This ultra-modern yacht was calculated for maximum internal volume, so the designers created a long, svelte hull to showcase its big, beautiful interior.
“Al Waab” translates loosely from Arabic to English as a sanctuary or place to grow and protect things. Think large garden or enclosed field. Whether the owner of the recently launched Al Waab had that translation in mind is not clear. But the team that designed the 180-footer, built by Alia Yachts, says the owner had one mission to accommodate a family, a big extended family and lots of friends.
“He said we want the ultimate home at sea,” says Bart M. Bouwhuis of Vripack, who led the design team. “We will not go exploring, he told us, but we want to enjoy our time on the water.” The owner, asking not to be named, also mandated the boat be 499 gross tons, an interior-volume sizing that’s just shy of the 500 mark, at which point any yacht must be built to larger, ship-like regulations.

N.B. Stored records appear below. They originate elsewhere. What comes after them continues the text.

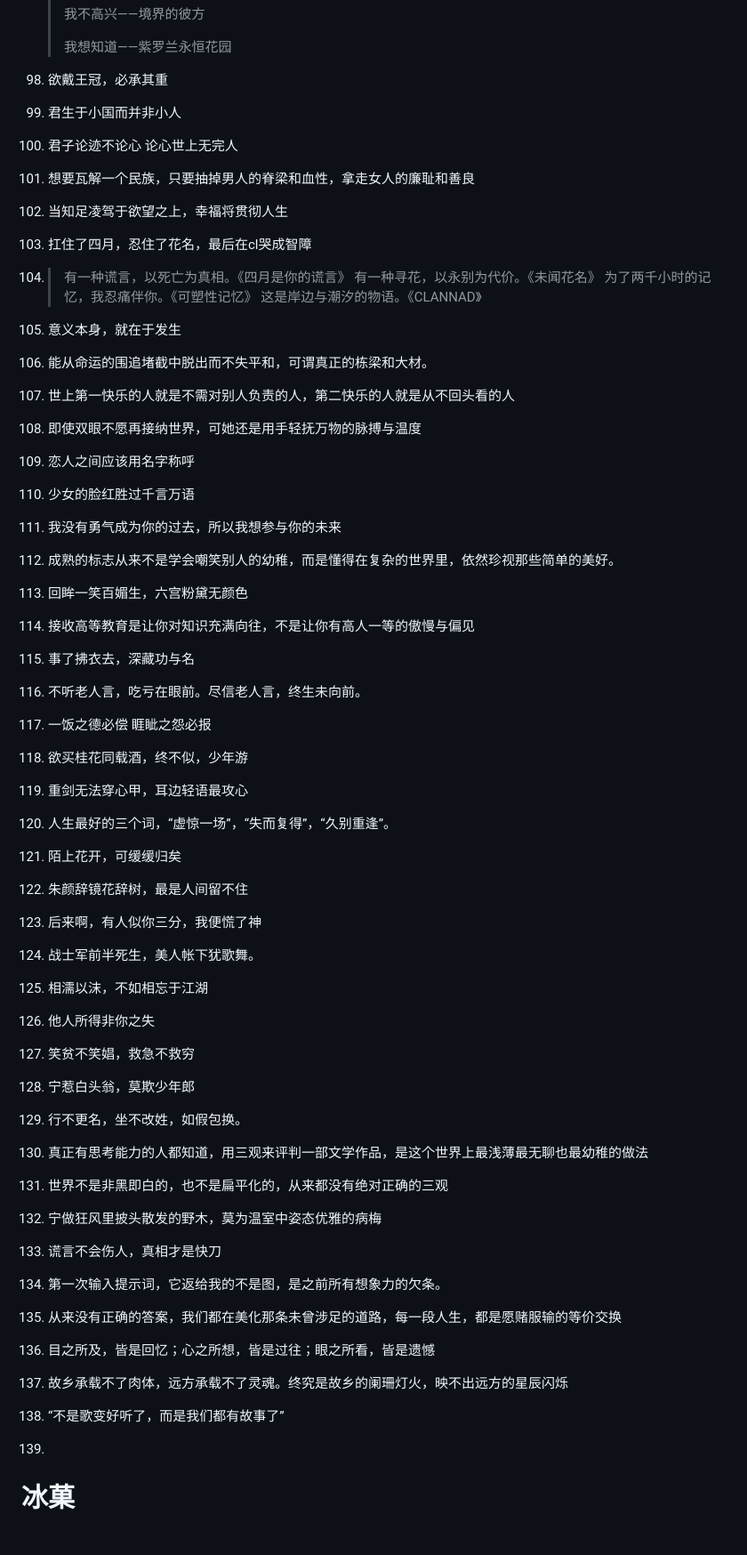
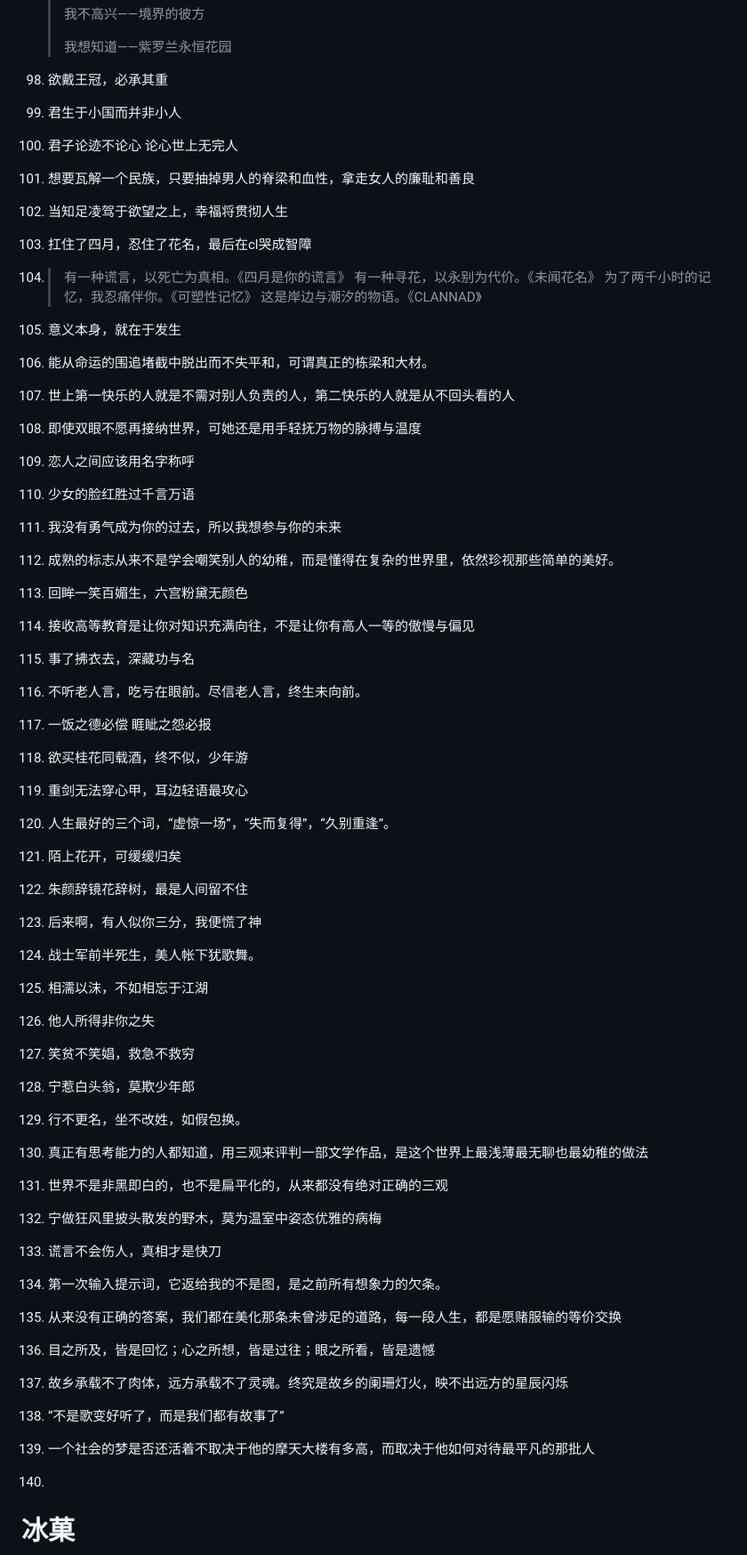
Before and after one commit to SakuraLoveForever/soul_quotes_archive, a Markdown page: 心灵鸡汤.md, the part around one of its changes. Shown at 89% size. GitHub-like rendering; blank space fills up the shorter version.

```diff
--- a/心灵鸡汤.md
+++ b/心灵鸡汤.md
@@ -103,91 +107,52 @@
     > 我想知道——紫罗兰永恒花园
 
 98. 欲戴王冠，必承其重
-
 99. 君生于小国而并非小人
-
 100. 君子论迹不论心 论心世上无完人
-
 101. 想要瓦解一个民族，只要抽掉男人的脊梁和血性，拿走女人的廉耻和善良
-
 102. 当知足凌驾于欲望之上，幸福将贯彻人生
-
 103. 扛住了四月，忍住了花名，最后在cl哭成智障
-
 104. > 有一种谎言，以死亡为真相。《四月是你的谎言》
      > 有一种寻花，以永别为代价。《未闻花名》
      > 为了两千小时的记忆，我忍痛伴你。《可塑性记忆》
      > 这是岸边与潮汐的物语。《CLANNAD》
 
 105. 意义本身，就在于发生
-
 106. 能从命运的围追堵截中脱出而不失平和，可谓真正的栋梁和大材。
-
 107. 世上第一快乐的人就是不需对别人负责的人，第二快乐的人就是从不回头看的人
-
 108. 即使双眼不愿再接纳世界，可她还是用手轻抚万物的脉搏与温度
-
 109. 恋人之间应该用名字称呼
-
 110. 少女的脸红胜过千言万语
-
 111. 我没有勇气成为你的过去，所以我想参与你的未来
-
 112. 成熟的标志从来不是学会嘲笑别人的幼稚，而是懂得在复杂的世界里，依然珍视那些简单的美好。
-
 113. 回眸一笑百媚生，六宫粉黛无颜色
-
 114. 接收高等教育是让你对知识充满向往，不是让你有高人一等的傲慢与偏见
-
 115. 事了拂衣去，深藏功与名
-
 116. 不听老人言，吃亏在眼前。尽信老人言，终生未向前。
-
 117. 一饭之德必偿 睚眦之怨必报
-
 118. 欲买桂花同载酒，终不似，少年游
-
 119. 重剑无法穿心甲，耳边轻语最攻心
-
 120. 人生最好的三个词，“虚惊一场”，“失而复得”，“久别重逢”。
-
 121. 陌上花开，可缓缓归矣
-
 122. 朱颜辞镜花辞树，最是人间留不住
-
 123. 后来啊，有人似你三分，我便慌了神
-
 124. 战士军前半死生，美人帐下犹歌舞。
-
 125. 相濡以沫，不如相忘于江湖
-
 126. 他人所得非你之失
-
 127. 笑贫不笑娼，救急不救穷
-
 128. 宁惹白头翁，莫欺少年郎
-
 129. 行不更名，坐不改姓，如假包换。
-
 130. 真正有思考能力的人都知道，用三观来评判一部文学作品，是这个世界上最浅薄最无聊也最幼稚的做法
-
 131. 世界不是非黑即白的，也不是扁平化的，从来都没有绝对正确的三观
-
 132. 宁做狂风里披头散发的野木，莫为温室中姿态优雅的病梅
-
 133. 谎言不会伤人，真相才是快刀
-
 134. 第一次输入提示词，它返给我的不是图，是之前所有想象力的欠条。
-
 135. 从来没有正确的答案，我们都在美化那条未曾涉足的道路，每一段人生，都是愿赌服输的等价交换
-
 136. 目之所及，皆是回忆；心之所想，皆是过往；眼之所看，皆是遗憾
-
 137. 故乡承载不了肉体，远方承载不了灵魂。终究是故乡的阑珊灯火，映不出远方的星辰闪烁
-
 138. “不是歌变好听了，而是我们都有故事了”
-
-139.
+139. 一个社会的梦是否还活着不取决于他的摩天大楼有多高，而取决于他如何对待最平凡的那批人
+140.
 
 # 冰菓
 
```
Also changed, not shown: other parts of 心灵鸡汤.md (+9 -33 lines).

“She’s the longest yacht in the world under 500 GT,” Gökhan Çelik, CEO of Alia Yachts, told Robb Report. “That’s one thing on paper but the real-world construction was quite a challenge.” The Turkish yard was able to complete the build, from the signed contract to delivery, in just 25 months. That’s unusually fast for any custom project, especially if you add Covid and supply-chain issues into the mix.
Sub-500-GT yachts are becoming increasingly popular as owners want to maximize interior space. But if the yacht is only 100 to 150 feet long, as many are, the result is often a bloated exterior that doesn’t look great and suffers in seaworthiness. Vripack decided to stretch the hull to 180 feet to give it a handsome, svelte profile, while maximizing the interior and exterior spaces.
“We actually had volume that we gave back to the owner because it required smaller engines and fuel tanks,” says Bouwhuis, noting there are six guest staterooms on the lower deck, and a master suite on the main deck. “We decided to approach the design holistically by combining the interior and exterior into a more flowing pattern.”
That meant big, sweeping windows and doors, multiple open decks, and even bamboo ceilings extending from the main salon out to the rear cockpit that serve as a bridge between inside and out. The Middle Eastern owner wanted a contemporary yacht with a modern sensibility, something that was forward-looking and not displaying his culture. “He didn’t want some sort of gallery, but a yacht that was calm and friendly,” says Bouwhuis.
The four-deck exterior has a conventional profile with straight lines, and much of the area is open. The oversized, enclosed swim platform at the transom cuts deep into the stern, with outer gunwales protecting the sides, so it’s much larger than a typical superyacht this size. It also connects nicely to the gym inside the beach club.
All exterior spaces, said Bouwhuis, have different layouts and functions, per the owner’s orders. “He just didn’t want a repeat of any of the decks below,” he says.
The swim platform has enough space for a large group sitting around a circle, and multiple chairs at the bar. On the unusually large sundeck is an outdoor galley, complete with ice-cream machine, and lounges overlooking the stern. On the deck below are groups of large sofas that connect to an indoor lounge. “The owner wanted people to be able to come and go,” says the designer. “The idea is to have multiple spaces where everyone can have their own little retreats.”
Çelik says melding the interior and exterior, as Al Waab does, is becoming more common. “When you limit gross tonnage and relate that to the length, as we did with this yacht, you can create amazing use of spaces,” he says. “This combination of indoor and outdoor living is now very attractive to clients.”
The owner was also very specific on one feature that often gets overlooked: The lighting. Most renderings from other design firms showed the boat during daylight hours, dominated by sunlight filtering through the windows. Al Waab’s owner wanted to know how Vripack would handle lighting the boat at night, when the family was living inside.
Bouwhuis says lighting is usually a standard exercise “one-two-three you’re done” but this suddenly required research into different forms of lighting, reflection points of different surfaces and how to employ lighting that is not obvious or ostentatious. “We had to play with the light to create warm glows, not spotlights,” he says. “We avoided high-gloss surfaces and instead used super-matte finishes.”
That included the bamboo ceiling to provide a cozy, warm atmosphere, while diffusing the light at night. Embroidered leather is used in other sections, such as the wall behind the breakfast nook.
The design team even got flashy and subtle with a colorful acrylic wall that divides the main salon and stairway. The yard embedded hundreds of tiny LED lights into the panel, so it looks like sparkling stars at night, and but turned off during the day, it’s an artsy conversation piece.
In the end, the many components come together in what should be a showpiece launch for the shipyard its second largest ever.
”The owner was really delighted by the volume and sense of open space,” says Francesco Pitea, CEO at SF Yachts, the owner’s rep for the project. “The amount of outdoor space and diversity of the layout makes a big difference to his enjoyment of the yacht. It truly is a home at sea.”